Q: NATO’s new commander in Afghanistan, Gen. Stanley McChrystal, is warning of “mission failure” without an additional 40,000 troops.
A: What he’s broadcast is a very commonsense, pragmatic number, focused on the south because that’s where the threat is. My hat’s off to him. But there is more to it than just troops, which Stan McChrystal understands really well. There are so many different countries providing reconstruction funds, and much of it is not as coherent as it should be to provide the big bang effect. Two, building a government that actually works is a piece of it, for sure, and Afghanistan really has a challenge because most of the folks with any experience building a government are either dead or living in the West, after 35 years of brutality.

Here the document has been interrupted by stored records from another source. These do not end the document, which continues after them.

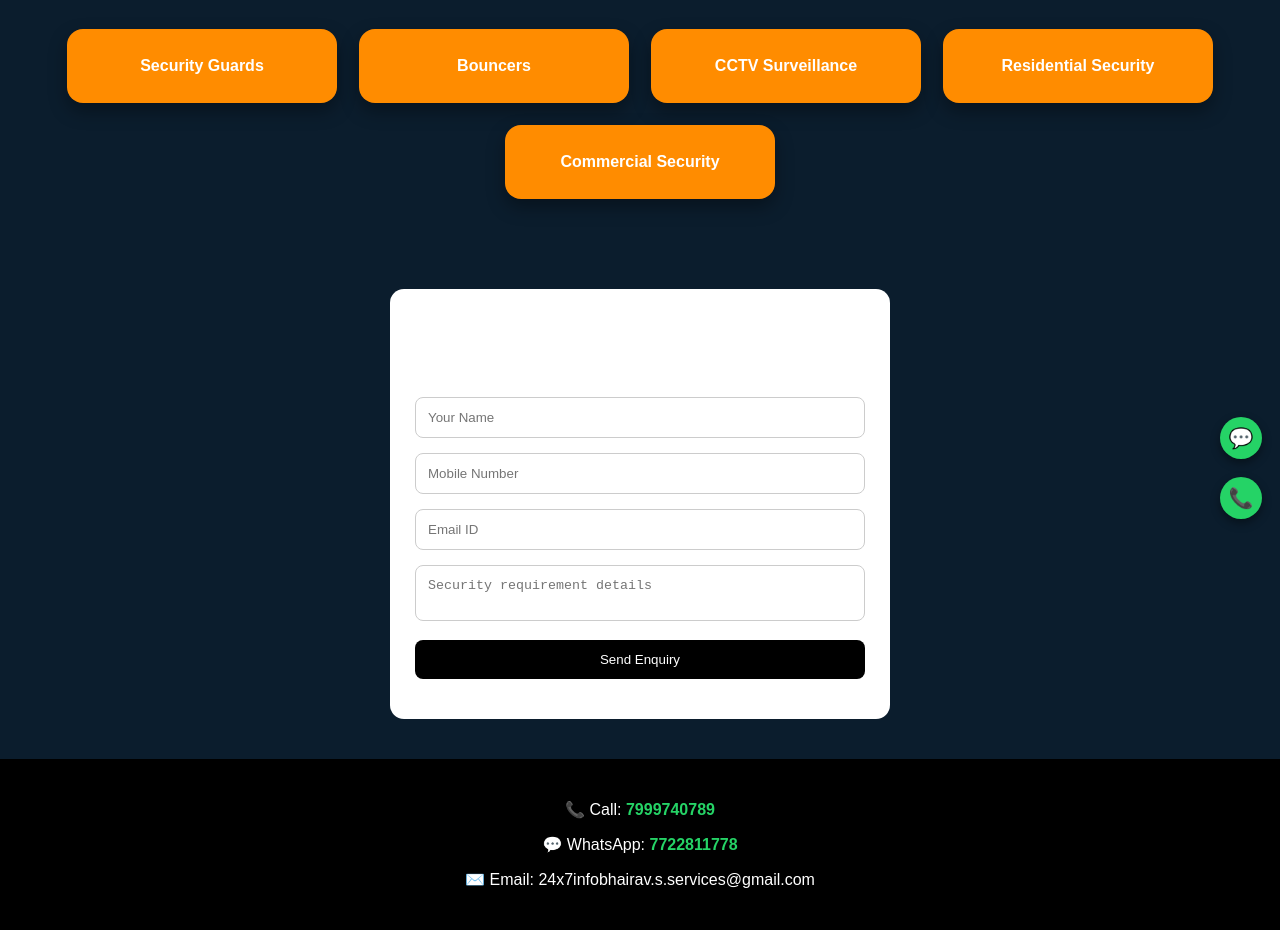
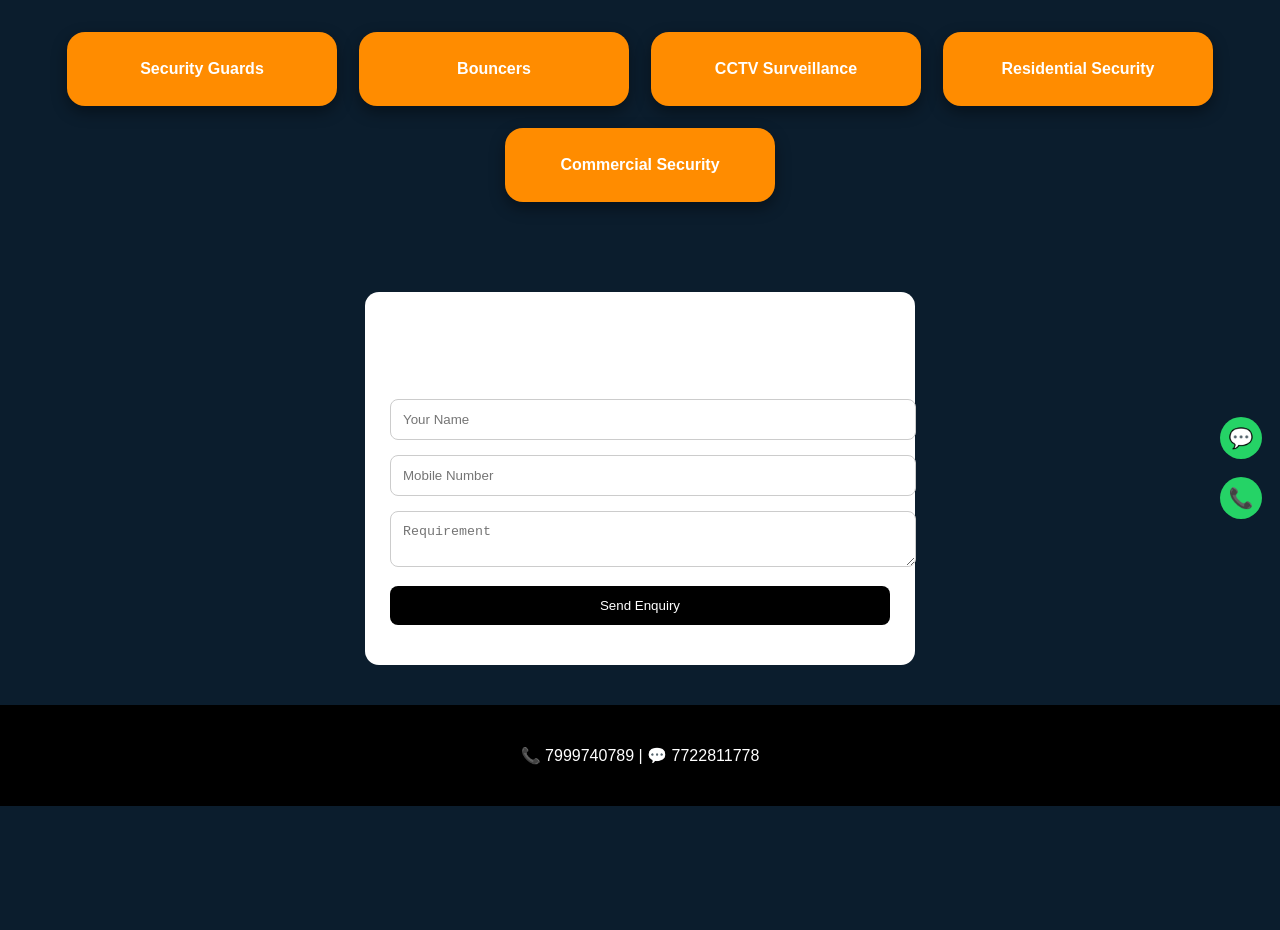
Before and after one commit to 24x7infobhairavsservices-coder/amit, a plain HTML site: page index.html in a window 1280 px wide. Shown: the part 261-1191 px from the top of the page. After the commit the page ends 1067 px from the top, so only its background shows below. Drawn offline with Linux system fonts and the light colour scheme.

Commit message:
Update index.html

```diff
--- a/index.html
+++ b/index.html
@@ -36,17 +36,18 @@ header{
     line-height:1.1;
 }
 .bhairav{
-    font-size:54px;
+    font-size:56px;
     font-weight:900;
-    background:linear-gradient(to bottom,#777,#ffffff);
+    background:linear-gradient(to bottom,#999,#ffffff);
     -webkit-background-clip:text;
     -webkit-text-fill-color:transparent;
 }
 
-/* Correct i with red dot */
+/* i letter visible + red dot */
 .i-letter{
     position:relative;
     display:inline-block;
+    color:#fff; /* force white */
 }
 .i-letter::after{
     content:'';
@@ -65,10 +66,9 @@ header{
     font-size:20px;
     font-weight:bold;
     color:#fff;
-    text-align:left;
 }
 
-/* ===== SECTION ===== */
+/* ===== SERVICES ===== */
 section{
     padding:50px 15px;
 }
@@ -78,7 +78,6 @@ h2{
     margin-bottom:35px;
 }
 
-/* ===== SERVICE CARDS ===== */
 .services{
     display:flex;
     flex-wrap:wrap;
@@ -92,33 +91,32 @@ h2{
     color:#fff;
     font-weight:bold;
     padding:28px 20px;
-    border-radius:16px;
+    border-radius:18px;
     text-align:center;
-    box-shadow:0 8px 18px rgba(0,0,0,0.35);
+    box-shadow:0 6px 15px rgba(0,0,0,0.4);
+    transform:scale(0.9);
     opacity:0;
-    transform:scale(0.8) translateY(40px);
-    animation:cardLoad 0.8s ease forwards;
+    animation:cardIn 0.7s ease forwards;
     cursor:pointer;
 }
 
-/* Load animation */
 .card:nth-child(1){animation-delay:.1s}
 .card:nth-child(2){animation-delay:.25s}
 .card:nth-child(3){animation-delay:.4s}
 .card:nth-child(4){animation-delay:.55s}
 .card:nth-child(5){animation-delay:.7s}
 
-@keyframes cardLoad{
+@keyframes cardIn{
     to{
         opacity:1;
-        transform:scale(1) translateY(0);
+        transform:scale(1);
     }
 }
 
-/* Hover popup animation */
+/* POPUP HOVER EFFECT */
 .card:hover{
-    transform:scale(1.1);
-    box-shadow:0 15px 30px rgba(255,140,0,0.8);
+    transform:scale(1.12);
+    box-shadow:0 18px 35px rgba(255,140,0,0.9);
     transition:0.3s ease;
 }
 
@@ -129,9 +127,7 @@ h2{
     background:#fff;
     padding:25px;
     border-radius:14px;
-    box-sizing:border-box;
 }
-.form-box *{box-sizing:border-box;}
 input,textarea,button{
     width:100%;
     padding:12px;
@@ -139,14 +135,12 @@ input,textarea,button{
     border-radius:8px;
     border:1px solid #ccc;
 }
-textarea{resize:none;}
 button{
     background:#000;
     color:#fff;
     border:none;
     cursor:pointer;
 }
-button:hover{background:#333;}
 
 /* ===== FOOTER ===== */
 footer{
@@ -161,7 +155,7 @@ footer a{
     text-decoration:none;
 }
 
-/* ===== FLOAT BUTTONS ===== */
+/* FLOAT BUTTONS */
 .float-btn{
     position:fixed;
     right:18px;
@@ -174,7 +168,6 @@ footer a{
     color:#fff;
     font-size:20px;
     text-decoration:none;
-    box-shadow:0 4px 10px rgba(0,0,0,0.4);
 }
 .whatsapp{background:#25d366; bottom:80px;}
 .call{background:#25d366; bottom:20px;}
@@ -208,20 +201,16 @@ footer a{
 
 <section class="form-box">
     <h2>Enquiry Form</h2>
-    <form name="security-enquiry" method="POST" data-netlify="true">
-        <input type="hidden" name="form-name" value="security-enquiry">
-        <input type="text" name="name" placeholder="Your Name" required>
-        <input type="tel" name="phone" placeholder="Mobile Number" required>
-        <input type="email" name="email" placeholder="Email ID" required>
-        <textarea name="message" placeholder="Security requirement details"></textarea>
-        <button type="submit">Send Enquiry</button>
+    <form>
+        <input type="text" placeholder="Your Name">
+        <input type="tel" placeholder="Mobile Number">
+        <textarea placeholder="Requirement"></textarea>
+        <button>Send Enquiry</button>
     </form>
 </section>
 
 <footer>
-    <p>📞 Call: <a href="tel:7999740789">7999740789</a></p>
-    <p>💬 WhatsApp: <a href="https://wa.me/917722811778">7722811778</a></p>
-    <p>✉️ Email: 24x7infobhairav.s.services@gmail.com</p>
+    <p>📞 7999740789 | 💬 7722811778</p>
 </footer>
 
 <a href="https://wa.me/917722811778" class="float-btn whatsapp">💬</a>
```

Q: What do you think of Biden’s plan to scale back U.S. forces in Afghanistan and focus more on rooting out al-Qaeda there and in Pakistan?
A: Before [9/11], al-Qaeda found a home inside the Taliban-dominated part of Afghanistan to regroup, plan, prepare, train and project from, and that’s what allowed them to be successful in some of their efforts worldwide. If you’re trying to get rid of that petri dish that allowed terrorists to grow, you have to approach the entity rather than just go after the terrorists themselves.
Q: If Obama decides against sending more troops to Afghanistan, will the Canadian mission have been in vain?
A: Not at all. The men and women from our country have been there to help Afghans who needed some help. You talk to every single man or woman who’s been there, and almost to a person you hear that they believe in their mission and continue to support it.
Q: Given widespread fraud in the recent elections, was President Karzai the wrong guy for us to back?
A: I think he was absolutely the right individual to coalesce Afghans and the international community in support of Afghans in 2001. But the Karzai administration appears to have a great deal of difficulty building an effective government structure that can deliver routinely what the Afghan people want and need. Obviously, given the number of contenders he had, and the results on the election side, [he] may not be the right long-term solution.
Q: Speaking of elections, have you definitively ruled out a run for office?
A: Yes, I have.
Q: You’re known for being tough and outspoken, but you mention tears quite often in the book. Are you really a softie?
A: Yeah, I probably am. But I’ll tell you one thing, when you have young men and women in combat operations and they lose their friends, one thing you quickly learn not to be ashamed of is tears.